A group named Save Residential Hollywood, Inc. nominated the former Fifth Church of Christ for listing as an HCM in May 2015. The City's Cultural Heritage Commission voted to recommend designation during its meeting on September 17. On November 24, City Council's Planning and Land Use Management Committee voted 2-0 in favor of designation.
A mixed-use development project known as Hollywood Horizon calls for the demolition of the church. New York based-developer LeFrak Organization, which purchased the property from the Fifth Church congregation in 2008, is partnering with Beverly Hills-based developer Kennedy Wilson on the project. The project would consist of 410 apartments in three buildings of six, eight and twenty-four stories.
The Conservancy submitted comments on the Notice of Preparation in January 2015, pressing for the consideration of preservation alternatives that would retain and incorporate the building as part of the proposed project.
The project is located in Councilmember David Ryu’s district. In a 2015 candidate interview with the Conservancy prior to his election, Ryu stated that he hoped the developer of the Hollywood Horizon project would work with the community and the Conservancy.
The project has not progressed beyond the NOP stage and there have been no updates since the property was designated an HCM.
The former Fifth Church of Christ, Scientist is significant as both an example of modern ecclesiastical architecture and as a prominent, local example of Christian Science architecture from the postwar era. We believe it is an historical resource under the California Environmental Quality Act, and should be considered as such in the environmental review.
In our comments on the NOP, the Conservancy pressed for the consideration of a range of options in the Draft EIR that reuse the historic building for uses consistent with the project description, combined with infill construction elsewhere on the site to provide the desired aggregate of square footage.
We believe that creative reuse options exist for Fifth Church and that it can be integrated successfully into a larger development project for the site. The proposed project should consider adapting the church building for commercial and/or retail use and incorporating it into the full project as a distinctive anchor of the community.
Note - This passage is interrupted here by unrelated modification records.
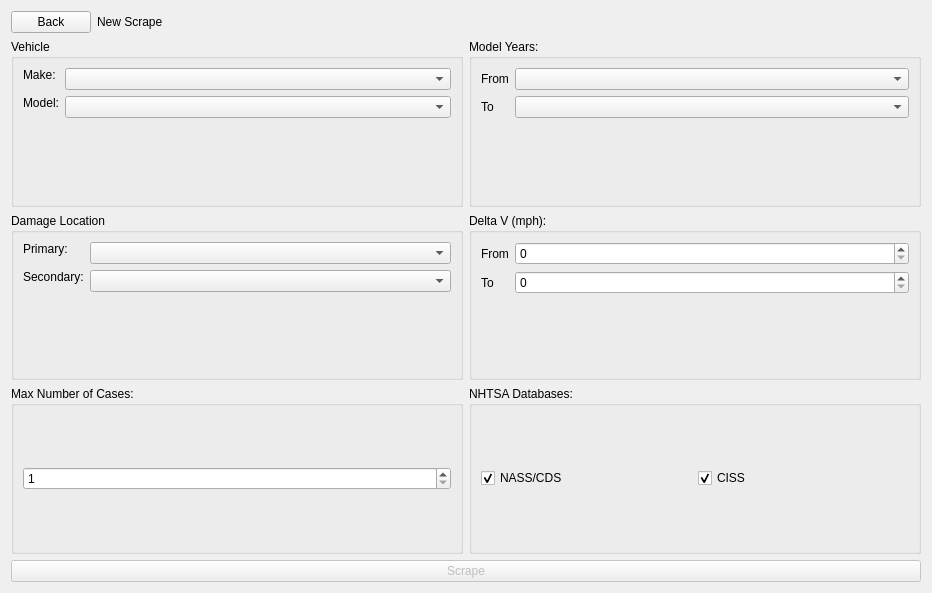
caden-maxwell/nhtsa-scrape, file src/app/ui/ScrapeMenu.ui: the form before one commit.
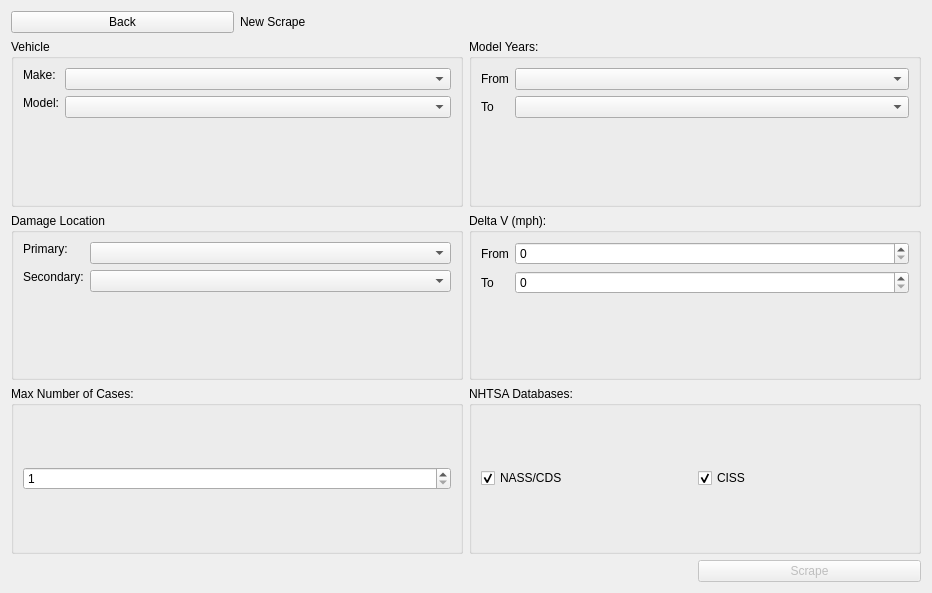
The form after the commit.

Diff of the .ui file:
```diff
--- a/src/app/ui/ScrapeMenu.ui
+++ b/src/app/ui/ScrapeMenu.ui
@@ -13,10 +13,31 @@
   <property name="windowTitle">
    <string>Form</string>
   </property>
-  <layout class="QVBoxLayout" name="verticalLayout" stretch="0,0,0">
-   <item>
-    <layout class="QHBoxLayout" name="topHLayout" stretch="0,1">
-     <item>
+  <layout class="QGridLayout" name="gridLayout">
+   <item row="3" column="3">
+    <widget class="QPushButton" name="submitBtn">
+     <property name="enabled">
+      <bool>false</bool>
+     </property>
+     <property name="text">
+      <string>Scrape</string>
+     </property>
+    </widget>
+   </item>
+   <item row="0" column="1">
+    <widget class="QLabel" name="mainTitle">
+     <property name="sizePolicy">
+      <sizepolicy hsizetype="Preferred" vsizetype="Fixed">
+       <horstretch>0</horstretch>
+       <verstretch>0</verstretch>
+      </sizepolicy>
+     </property>
+     <property name="text">
+      <string>New Scrape</string>
+     </property>
+    </widget>
+   </item>
+   <item row="0" column="0">
       <widget class="QPushButton" name="backBtn">
        <property name="sizePolicy">
         <sizepolicy hsizetype="Minimum" vsizetype="Fixed">
@@ -29,23 +50,8 @@
        </property>
       </widget>
      </item>
-     <item>
-      <widget class="QLabel" name="mainTitle">
-       <property name="sizePolicy">
-        <sizepolicy hsizetype="Preferred" vsizetype="Fixed">
-         <horstretch>0</horstretch>
-         <verstretch>0</verstretch>
-        </sizepolicy>
-       </property>
-       <property name="text">
-        <string>New Scrape</string>
-       </property>
-      </widget>
-     </item>
-    </layout>
-   </item>
-   <item>
-    <layout class="QGridLayout" name="body">
+   <item row="2" column="0" colspan="4">
+    <layout class="QGridLayout" name="body" rowstretch="0,0,0,0">
      <property name="sizeConstraint">
       <enum>QLayout::SetMaximumSize</enum>
      </property>
@@ -245,25 +251,6 @@
        </layout>
       </widget>
      </item>
-     <item row="3" column="1">
-      <widget class="QGroupBox" name="maxCasesBox">
-       <property name="title">
-        <string>Max Number of Cases:</string>
-       </property>
-       <layout class="QHBoxLayout" name="horizontalLayout_4">
-        <item>
-         <widget class="QSpinBox" name="casesSpin">
-          <property name="minimum">
-           <number>1</number>
-          </property>
-          <property name="maximum">
-           <number>999999999</number>
-          </property>
-         </widget>
-        </item>
-       </layout>
-      </widget>
-     </item>
      <item row="3" column="3">
       <widget class="QGroupBox" name="databasesBox">
        <property name="title">
@@ -293,17 +280,26 @@
        </layout>
       </widget>
      </item>
-    </layout>
-   </item>
+     <item row="3" column="1">
+      <widget class="QGroupBox" name="maxCasesBox">
+       <property name="title">
+        <string>Max Number of Cases:</string>
+       </property>
+       <layout class="QHBoxLayout" name="horizontalLayout_4">
    <item>
-    <widget class="QPushButton" name="submitBtn">
-     <property name="enabled">
-      <bool>false</bool>
-     </property>
-     <property name="text">
-      <string>Scrape</string>
-     </property>
-    </widget>
+         <widget class="QSpinBox" name="casesSpin">
+          <property name="minimum">
+           <number>1</number>
+          </property>
+          <property name="maximum">
+           <number>999999999</number>
+          </property>
+         </widget>
+        </item>
+       </layout>
+      </widget>
+     </item>
+    </layout>
    </item>
   </layout>
  </widget>
```
Lines whose indentation alone changed are shown as unchanged.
Media room, business center, and conference room uses, each of which are proposed in the NOP, could be particularly well-suited for Fifth Church; the building’s acoustically balanced auditorium, lower level reading room and foyers being conducive to these uses.
Potential alternatives in the Draft EIR could explore a redesign that relocates new construction onto the current parking lot surrounding Fifth Church, while repurposing the current landscaped corner of the property into the proposed public plaza.
Because the proposed project has a goal of achieving LEED Silver certification, the energy conservation realized through preservation and adaptively reusing Fifth Church should also be analyzed in the draft EIR.
The Conservancy also spoke in support of the Historic-Cultural Monument nomination for the former Fifth Church building.